EXERCISE:
Among these entries, how many lines contain "Grid"? Say the number and nothing else.

RECORDS FOR PROCESSING:
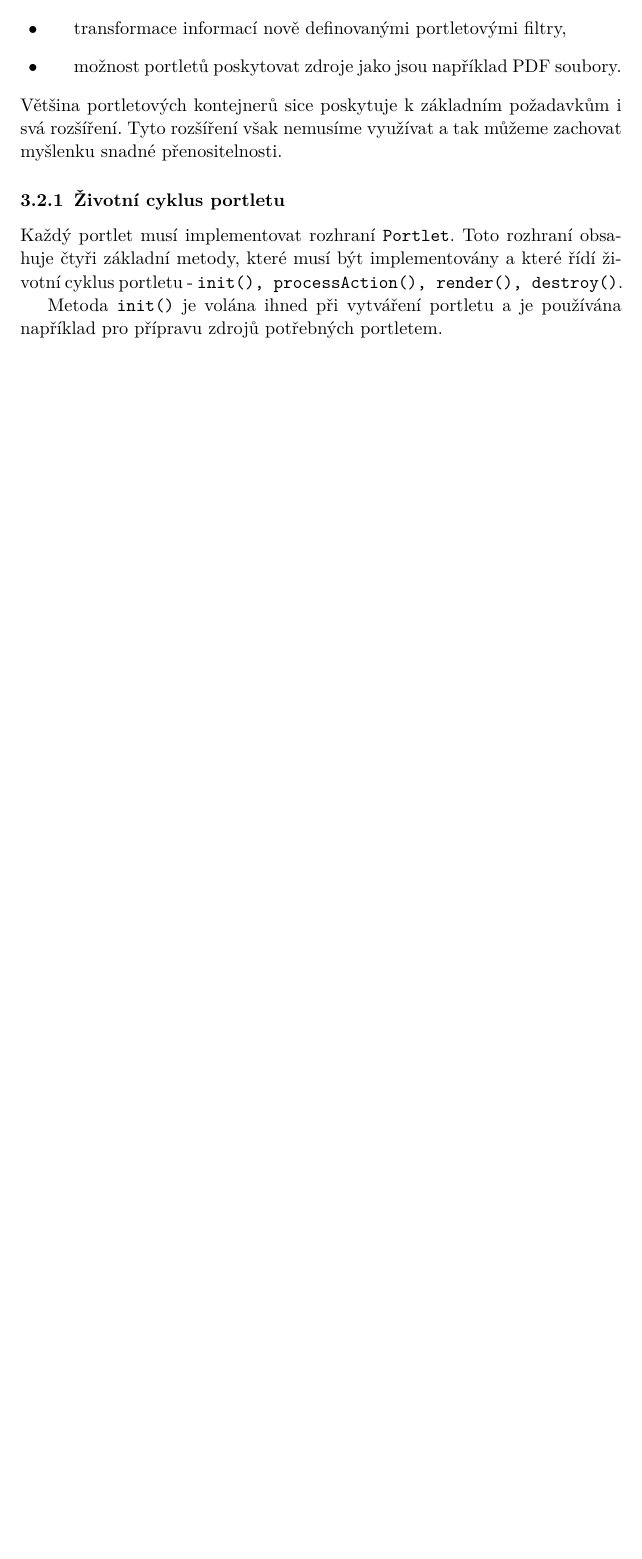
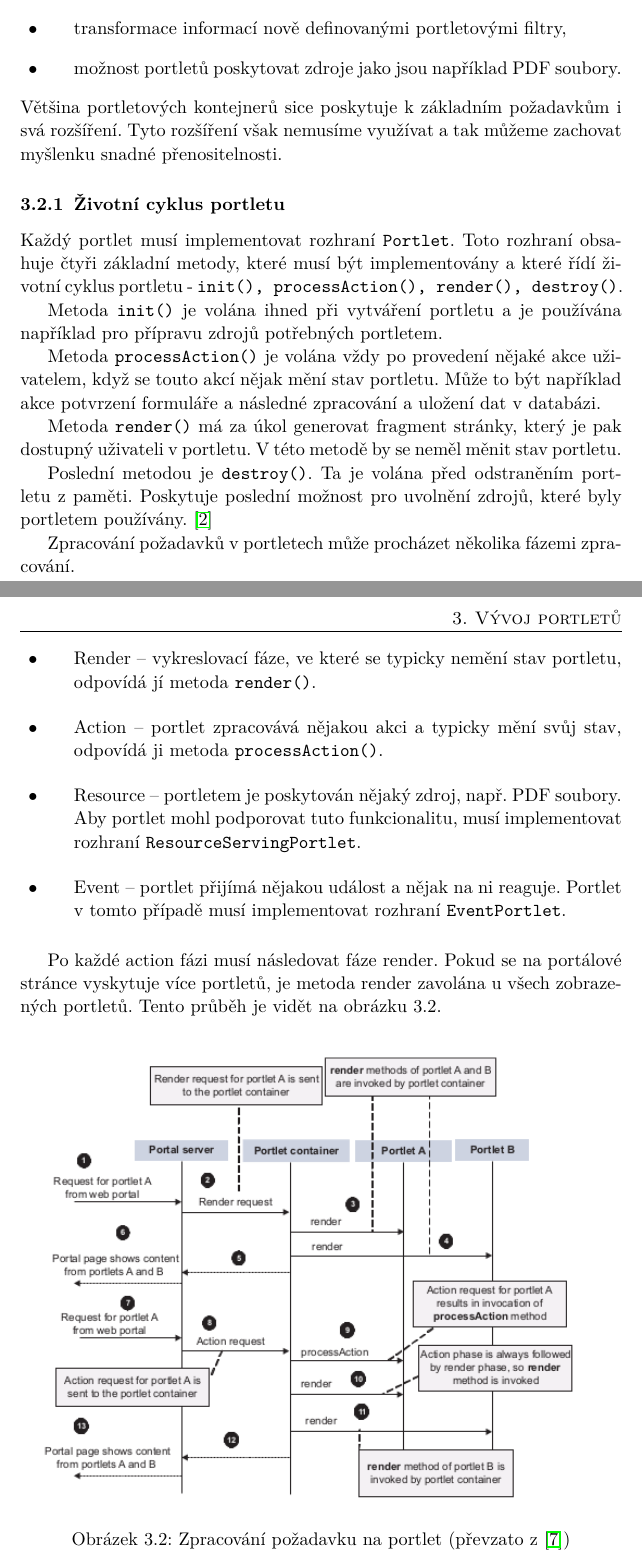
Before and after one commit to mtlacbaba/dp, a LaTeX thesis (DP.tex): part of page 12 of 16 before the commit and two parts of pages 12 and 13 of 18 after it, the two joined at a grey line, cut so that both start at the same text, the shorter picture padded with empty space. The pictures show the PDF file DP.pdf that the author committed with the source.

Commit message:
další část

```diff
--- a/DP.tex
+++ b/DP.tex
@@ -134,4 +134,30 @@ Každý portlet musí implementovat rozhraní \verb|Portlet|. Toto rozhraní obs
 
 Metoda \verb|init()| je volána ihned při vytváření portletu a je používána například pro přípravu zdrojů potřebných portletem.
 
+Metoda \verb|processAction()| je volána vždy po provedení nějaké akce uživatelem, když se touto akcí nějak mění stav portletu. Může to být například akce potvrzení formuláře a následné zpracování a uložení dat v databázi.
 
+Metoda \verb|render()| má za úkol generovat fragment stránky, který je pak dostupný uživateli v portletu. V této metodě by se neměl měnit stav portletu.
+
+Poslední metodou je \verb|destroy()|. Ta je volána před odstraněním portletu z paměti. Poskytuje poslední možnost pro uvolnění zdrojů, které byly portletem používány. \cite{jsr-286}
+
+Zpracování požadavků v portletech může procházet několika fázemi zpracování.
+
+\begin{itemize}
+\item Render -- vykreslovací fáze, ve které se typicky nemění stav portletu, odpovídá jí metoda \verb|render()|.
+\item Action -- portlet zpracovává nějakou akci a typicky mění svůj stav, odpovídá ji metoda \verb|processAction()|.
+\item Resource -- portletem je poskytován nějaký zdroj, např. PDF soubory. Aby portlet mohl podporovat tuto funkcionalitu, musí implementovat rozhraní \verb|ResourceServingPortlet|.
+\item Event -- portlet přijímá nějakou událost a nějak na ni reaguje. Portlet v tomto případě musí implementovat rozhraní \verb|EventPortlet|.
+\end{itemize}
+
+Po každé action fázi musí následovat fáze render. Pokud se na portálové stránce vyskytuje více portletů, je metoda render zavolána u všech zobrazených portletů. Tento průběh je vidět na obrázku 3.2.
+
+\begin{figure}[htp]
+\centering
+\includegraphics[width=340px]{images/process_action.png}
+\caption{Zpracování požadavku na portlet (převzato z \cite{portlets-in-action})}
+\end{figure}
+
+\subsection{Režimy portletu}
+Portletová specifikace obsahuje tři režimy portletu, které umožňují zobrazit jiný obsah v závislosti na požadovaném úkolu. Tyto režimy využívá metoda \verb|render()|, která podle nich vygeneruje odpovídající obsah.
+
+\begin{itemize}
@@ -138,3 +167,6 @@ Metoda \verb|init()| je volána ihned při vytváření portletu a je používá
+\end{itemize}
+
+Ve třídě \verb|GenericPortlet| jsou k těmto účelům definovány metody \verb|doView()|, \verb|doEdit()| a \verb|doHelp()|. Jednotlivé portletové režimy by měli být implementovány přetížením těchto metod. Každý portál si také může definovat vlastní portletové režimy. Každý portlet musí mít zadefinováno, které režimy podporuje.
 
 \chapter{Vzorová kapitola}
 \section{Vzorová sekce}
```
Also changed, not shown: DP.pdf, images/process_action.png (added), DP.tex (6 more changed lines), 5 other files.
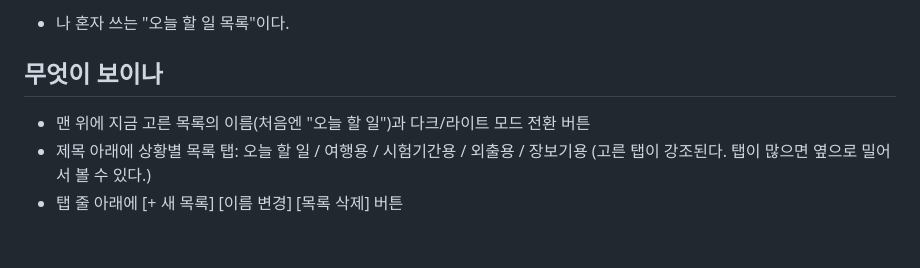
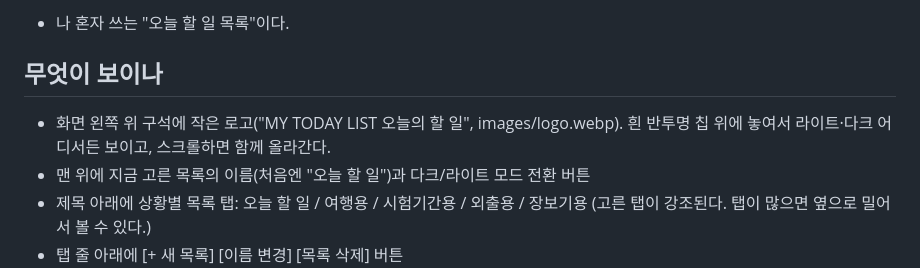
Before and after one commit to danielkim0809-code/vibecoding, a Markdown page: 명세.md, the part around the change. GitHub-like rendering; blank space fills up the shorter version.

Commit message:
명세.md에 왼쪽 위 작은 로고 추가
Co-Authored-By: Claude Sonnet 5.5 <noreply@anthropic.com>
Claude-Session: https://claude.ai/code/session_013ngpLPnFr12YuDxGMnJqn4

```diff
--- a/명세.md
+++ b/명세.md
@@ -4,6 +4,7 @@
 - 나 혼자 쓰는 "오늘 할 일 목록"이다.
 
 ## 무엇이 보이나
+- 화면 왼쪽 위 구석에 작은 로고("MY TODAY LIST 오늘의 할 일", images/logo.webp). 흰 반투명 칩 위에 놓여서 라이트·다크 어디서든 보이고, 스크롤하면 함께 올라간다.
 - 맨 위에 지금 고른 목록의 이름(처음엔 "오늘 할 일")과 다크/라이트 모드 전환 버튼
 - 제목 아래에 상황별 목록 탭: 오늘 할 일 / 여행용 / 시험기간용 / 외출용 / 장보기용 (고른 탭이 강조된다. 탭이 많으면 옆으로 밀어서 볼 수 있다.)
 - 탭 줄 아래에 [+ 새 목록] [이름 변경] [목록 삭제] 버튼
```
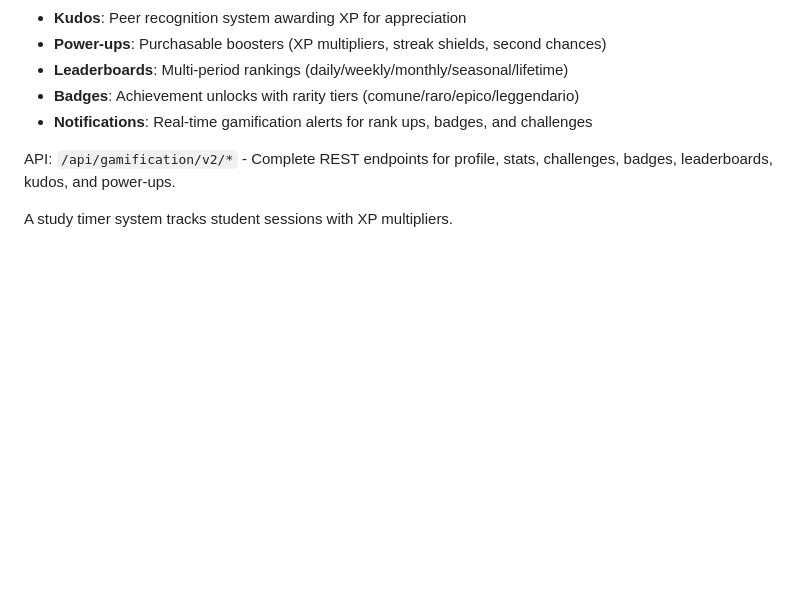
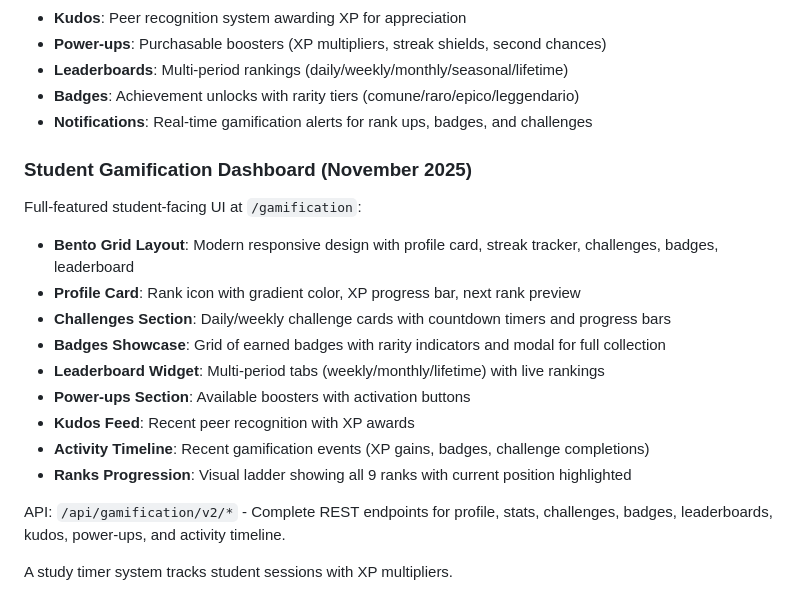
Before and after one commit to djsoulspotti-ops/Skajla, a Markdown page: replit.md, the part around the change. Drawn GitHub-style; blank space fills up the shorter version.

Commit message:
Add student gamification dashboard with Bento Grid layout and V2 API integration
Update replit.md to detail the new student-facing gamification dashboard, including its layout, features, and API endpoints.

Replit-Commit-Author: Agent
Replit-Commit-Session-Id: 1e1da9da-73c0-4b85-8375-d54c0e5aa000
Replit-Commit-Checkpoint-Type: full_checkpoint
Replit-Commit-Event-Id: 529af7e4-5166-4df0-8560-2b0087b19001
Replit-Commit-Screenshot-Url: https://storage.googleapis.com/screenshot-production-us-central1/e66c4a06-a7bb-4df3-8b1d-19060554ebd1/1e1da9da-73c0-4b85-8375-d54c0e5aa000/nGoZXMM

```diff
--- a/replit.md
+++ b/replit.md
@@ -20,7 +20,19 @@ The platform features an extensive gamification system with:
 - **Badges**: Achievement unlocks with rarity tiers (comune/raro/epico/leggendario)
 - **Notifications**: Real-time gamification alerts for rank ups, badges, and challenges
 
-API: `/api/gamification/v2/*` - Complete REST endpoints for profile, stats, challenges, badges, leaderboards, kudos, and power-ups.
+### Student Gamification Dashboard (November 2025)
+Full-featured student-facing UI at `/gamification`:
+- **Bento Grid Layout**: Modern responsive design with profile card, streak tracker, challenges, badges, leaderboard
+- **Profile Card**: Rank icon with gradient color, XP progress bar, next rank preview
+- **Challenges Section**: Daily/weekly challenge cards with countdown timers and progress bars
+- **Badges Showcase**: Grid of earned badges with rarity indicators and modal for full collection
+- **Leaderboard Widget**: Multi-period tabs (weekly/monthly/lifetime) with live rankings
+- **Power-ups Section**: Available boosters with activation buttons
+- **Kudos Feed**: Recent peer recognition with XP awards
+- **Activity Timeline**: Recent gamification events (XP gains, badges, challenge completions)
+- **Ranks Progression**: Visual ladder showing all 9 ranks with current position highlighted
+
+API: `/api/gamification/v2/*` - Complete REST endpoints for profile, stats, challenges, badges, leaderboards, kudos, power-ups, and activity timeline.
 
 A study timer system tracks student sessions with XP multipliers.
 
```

RESULT OF THIS TASK:
3